It has been more than a month since the last earnings report for Delta Air Lines, Inc. (DAL - Free Report) . Shares have lost about 7.9% in that time frame, underperforming the market.
Will the recent negative trend continue leading up to the stock's next earnings release, or is it due for a breakout? Before we dive into how investors and analysts have reacted as of late, let's take a quick look at its most recent earnings report in order to get a better handle on the important catalysts.
Delta’s third-quarter 2017 earnings (excluding 7 cents from non-recurring items) of $1.57 per share beat the Zacks Consensus Estimate of $1.54. Earnings, however, declined 7.6% on a year-over-year basis due to higher costs.
Operating revenues came in at $11,060 million, surpassing the Zacks Consensus Estimate of $11,036.6 million. Revenues increased 5.5% from the year-ago figure.
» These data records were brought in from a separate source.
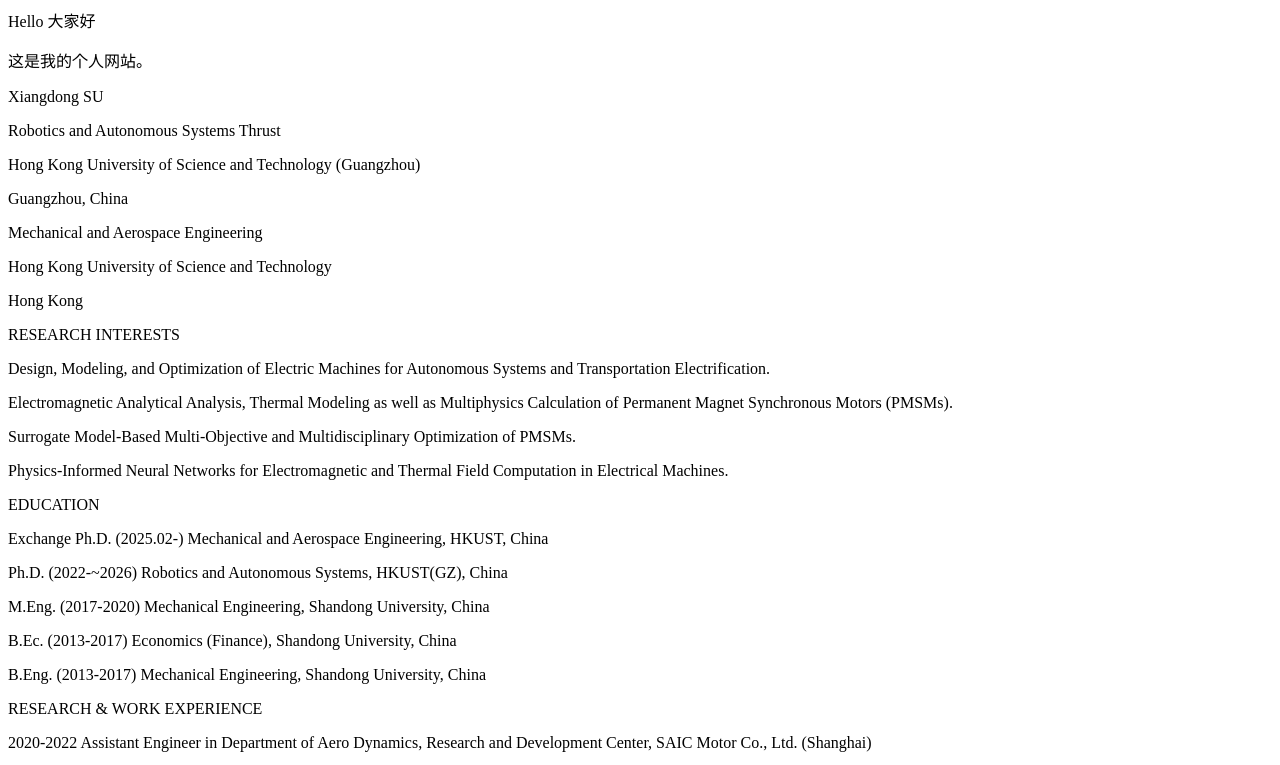
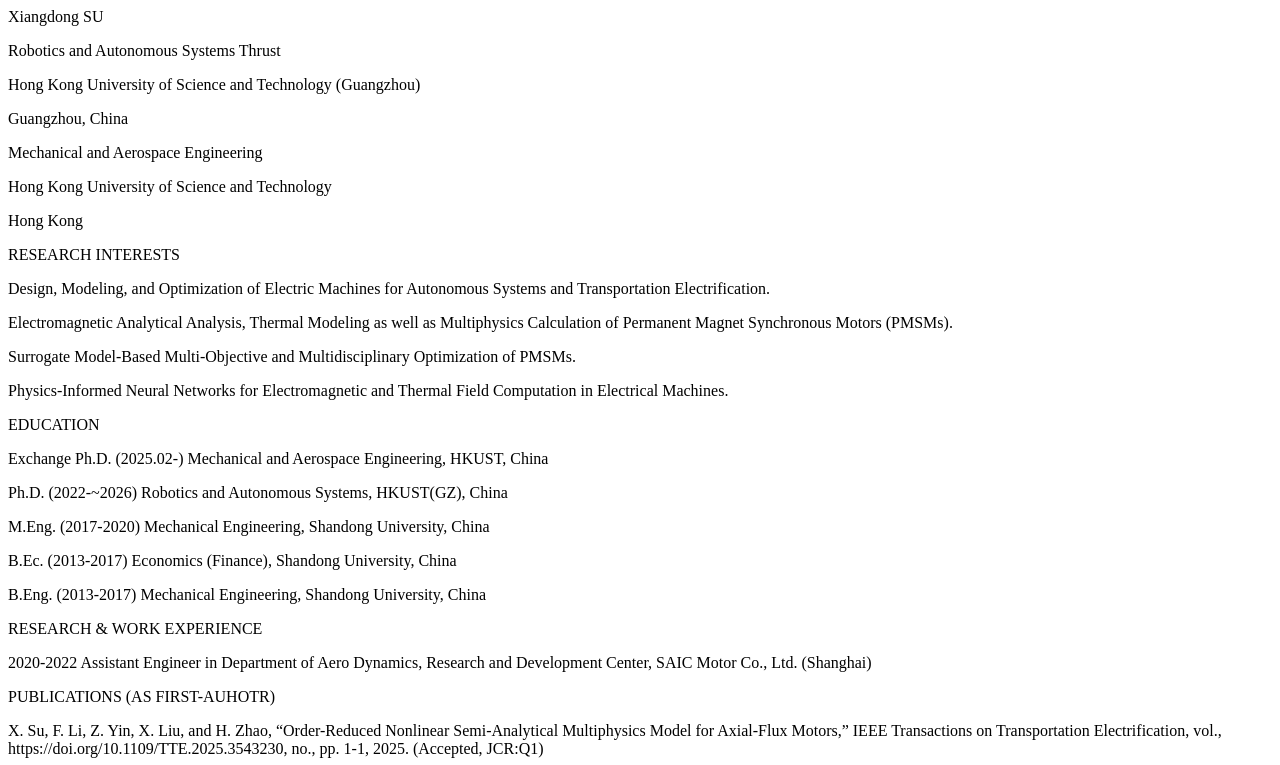
Before and after one commit to xiangdongsu/xiangdongsu.github.io, a plain HTML site: page index.html in a window 1280 px wide. Shown: the top 765 px of the page. Drawn offline with Linux system fonts and the light colour scheme.

Commit message:
Update index.html

```diff
--- a/index.html
+++ b/index.html
@@ -1,5 +1,3 @@
-<p>Hello 大家好</p>
-<p>这是我的个人网站。 </p>
 
 <p> Xiangdong SU
 
```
During the quarter, passenger revenues, cargo revenues and others increased 3.6%, 11.5% and 18.4%, respectively, on a year-over-year basis. Average fuel price (adjusted) was up 13.2% to $1.68 per gallon.
Revenue passenger miles (a measure of air traffic) increased 3.4% to approximately 61 billion. Capacity or available seat miles expanded 1.6% to 70.2 billion. Load factor (percentage of seats filled by passengers) improved 150 basis points year over year to 86.9% as traffic growth outpaced capacity expansion in the quarter, leading to packed planes.
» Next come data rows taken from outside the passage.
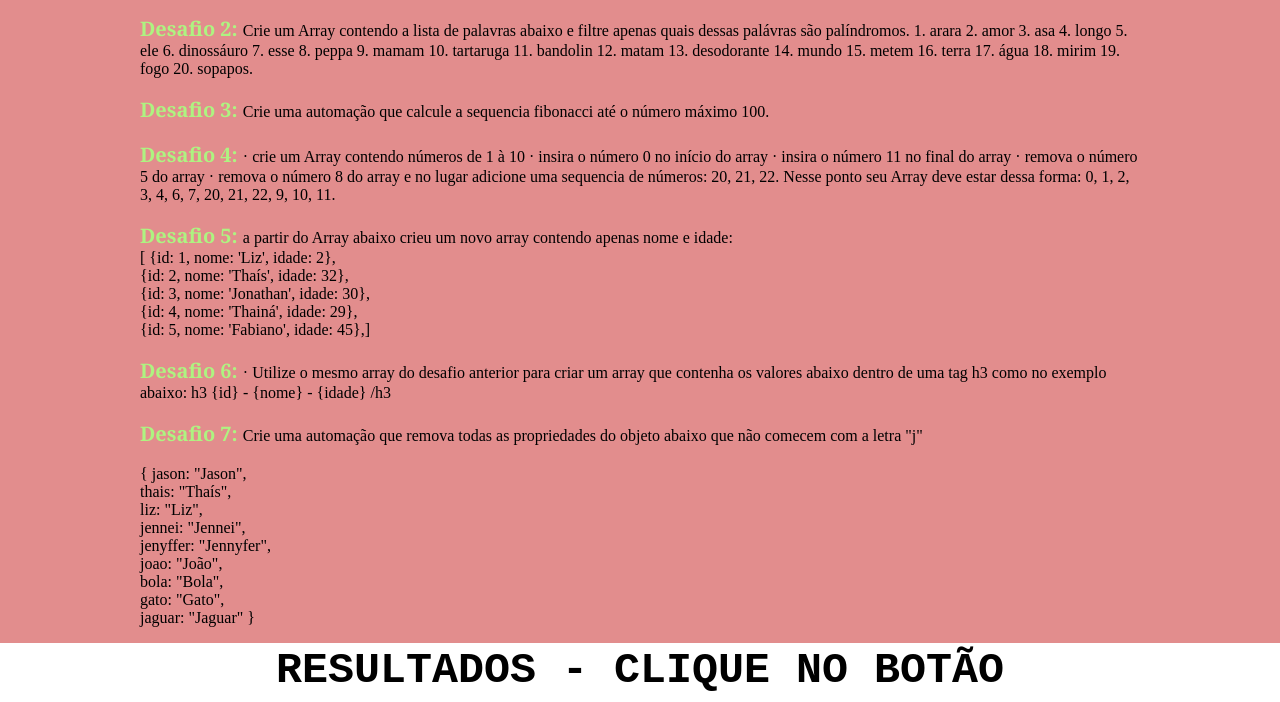
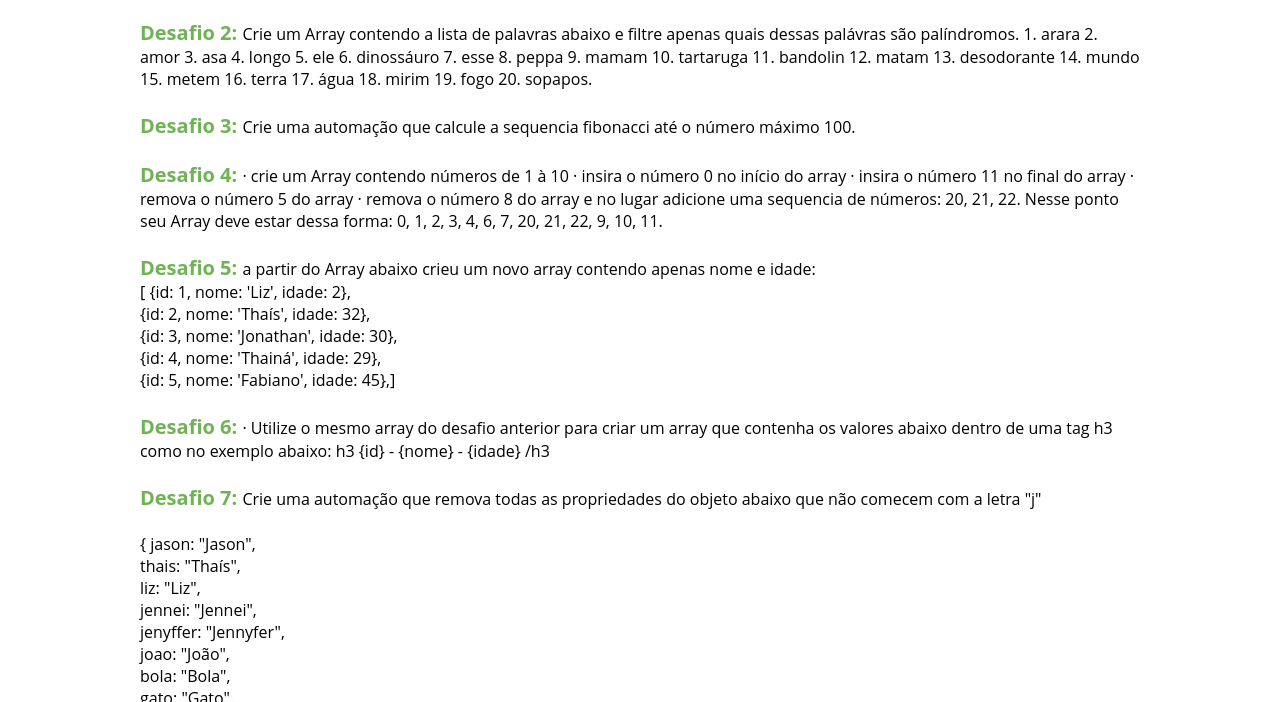
Before and after one commit to vitorrubi/WhatsMenuTasks, a plain HTML site: page index.html in a window 1280 px wide. Shown: the part 93-795 px from the top of the page. Drawn offline with Linux system fonts and the light colour scheme.

Commit message:
update background

```diff
--- a/styles.css
+++ b/styles.css
@@ -14,7 +14,7 @@ h3,
 h4,
 h5,
 h6 {
-  font-family: "Courier New", Courier, monospace;
+  font-family: "Open Sans", Courier, monospace;
   font-weight: 700;
   line-height: 1.25;
   margin-bottom: 15px;
@@ -34,10 +34,14 @@ h3 {
 }
 
 p b {
-  font-family: "Playfair Display", Georgia, serif;
   font-size: 20px;
-  color: #aef381;
+  color: #4da12ccd;
 }
+
+p {
+  font-family: "Open Sans";
+}
+
 a {
   font-family: "Open Sans", Helvetica, sans-serif;
   font-size: 16px;
@@ -65,7 +69,7 @@ li {
   clear: both;
 }
 .top {
-  background-color: #e28d8d;
+  background-color: #ffffff;
 }
 .footer {
   background-color: #4da12ccd;
```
PRASM was up 1.9% year over year. In fact, this was the second successive quarter in which the carrier recorded quarterly unit revenue growth since the fourth quarter of 2014. In addition, passenger mile yield grew 0.2%.
Total operating expenses, including special items, increased 8% year over year to $9,221 million. Non-fuel consolidated unit cost or cost per available seat mile (CASM: normalized), including profit sharing, rose 2.6%, mainly owing to wage increases, product investments and accelerated depreciation pertaining to the carrier’s narrowbody fleet initiatives.
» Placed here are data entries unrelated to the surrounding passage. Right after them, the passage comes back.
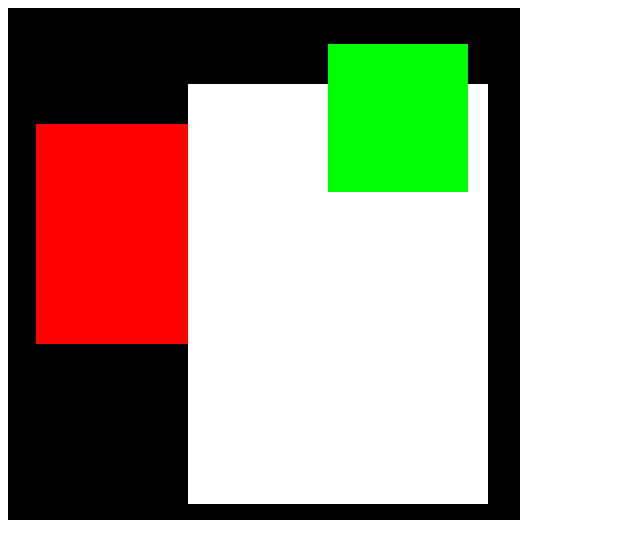
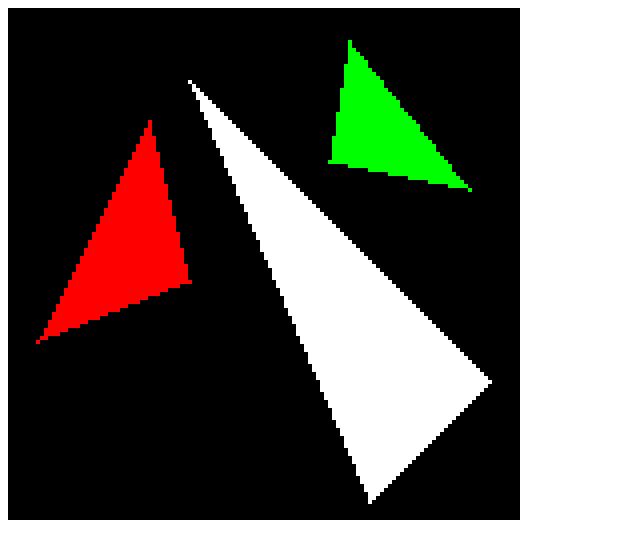
Before and after one commit to zzox/soft, a plain HTML site: page index.html in a window 1280 px wide. Shown: the whole page, without its empty margins (0-640 px from the left). Drawn offline with Linux system fonts and the light colour scheme.

Commit message:
draw triangle with signed triangle area

```diff
--- a/index.html
+++ b/index.html
@@ -139,26 +139,24 @@
         }
     }
 
+    const signedTriangleArea = (x1, y1, x2, y2, x3, y3) => {
+        return .5 * ((y2 - y1) * (x2 + x1) + (y3 - y2) * (x3 + x2) + (y1 - y3) * (x1 + x3));
+    }
+
     const drawTriangle = (x1, y1, x2, y2, x3, y3, color) => {
-        let minX = width
-        let maxX = 0
-        let minY = height
-        let maxY = 0
-        if (x1 < minX) minX = x1
-        if (x1 > maxX) maxX = x1
-        if (y1 < minY) minY = y1
-        if (y1 > maxY) maxY = y1
-        if (x2 < minX) minX = x2
-        if (x2 > maxX) maxX = x2
-        if (y2 < minY) minY = y2
-        if (y2 > maxY) maxY = y2
-        if (x3 < minX) minX = x3
-        if (x3 > maxX) maxX = x3
-        if (y3 < minY) minY = y3
-        if (y3 > maxY) maxY = y3
+        const minX = Math.min(Math.min(x1, x2), x3)
+        const maxX = Math.max(Math.max(x1, x2), x3)
+        const minY = Math.min(Math.min(y1, y2), y3)
+        const maxY = Math.max(Math.max(y1, y2), y3)
 
-        for (let x = minX; x < maxX; x++) {
-            for (let y = minY; y < maxY; y++) {
+        const totalArea = signedTriangleArea(x1, y1, x2, y2, x3, y3)
+
+        for (let x = minX; x <= maxX; x++) {
+            for (let y = minY; y <= maxY; y++) {
+                const alpha = signedTriangleArea(x, y, x2, y2, x3, y3) / totalArea
+                const beta = signedTriangleArea(x, y, x3, y3, x1, y1) / totalArea
+                const gamma = signedTriangleArea(x, y, x1, y1, x2, y2) / totalArea
+                if (alpha < 0 || beta < 0 || gamma < 0) continue
                 setPixel(x, y, color)
             }
         }
```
At the end of the third quarter, Delta had $1.48 billion in cash and cash equivalents and adjusted net debt of $8.8 billion. Operating cash flow and free cash flow in the quarter generated by the company were $1.6 billion and $471 million, respectively.
For the fourth quarter of 2017, the carrier expects operating margin in the range of 11% to 13%. Fuel price, including taxes and refinery impact, is expected between $1.82 and $1.87 per gallon in the final quarter of the year. System capacity is expected to be up approximately 2% on a year-over-year basis.
The company expects passenger unit revenues to increase in the band of 2% to 4% (on a year-over-year basis) in the fourth quarter. Non-fuel consolidated unit cost (normalized), including profit sharing, is expected to increase in the band of 4% to 5% in the fourth quarter.
How Have Estimates Been Moving Since Then?
Following the release, investors have witnessed a downward trend in fresh estimates. There has been one revision lower for the current quarter.
At this time, the stock has a poor Growth Score of D, a grade with the same score on the momentum front. However, the stock was allocated a grade of A on the value side, putting it in the top 20% for this investment strategy.
Overall, stocks has an aggregte VGM Score of C. If you aren't focused on one strategy, this score is the one you should be interested in.
The company's stock is suitable solely for value based on our styles scores.
Estimates have been broadly trending downward for the stock and the magnitude of this revision also indicates a downward shift. Notably, the stock has a Zacks Rank #3 (Hold). We are looking for an inline return from the stock in the next few months.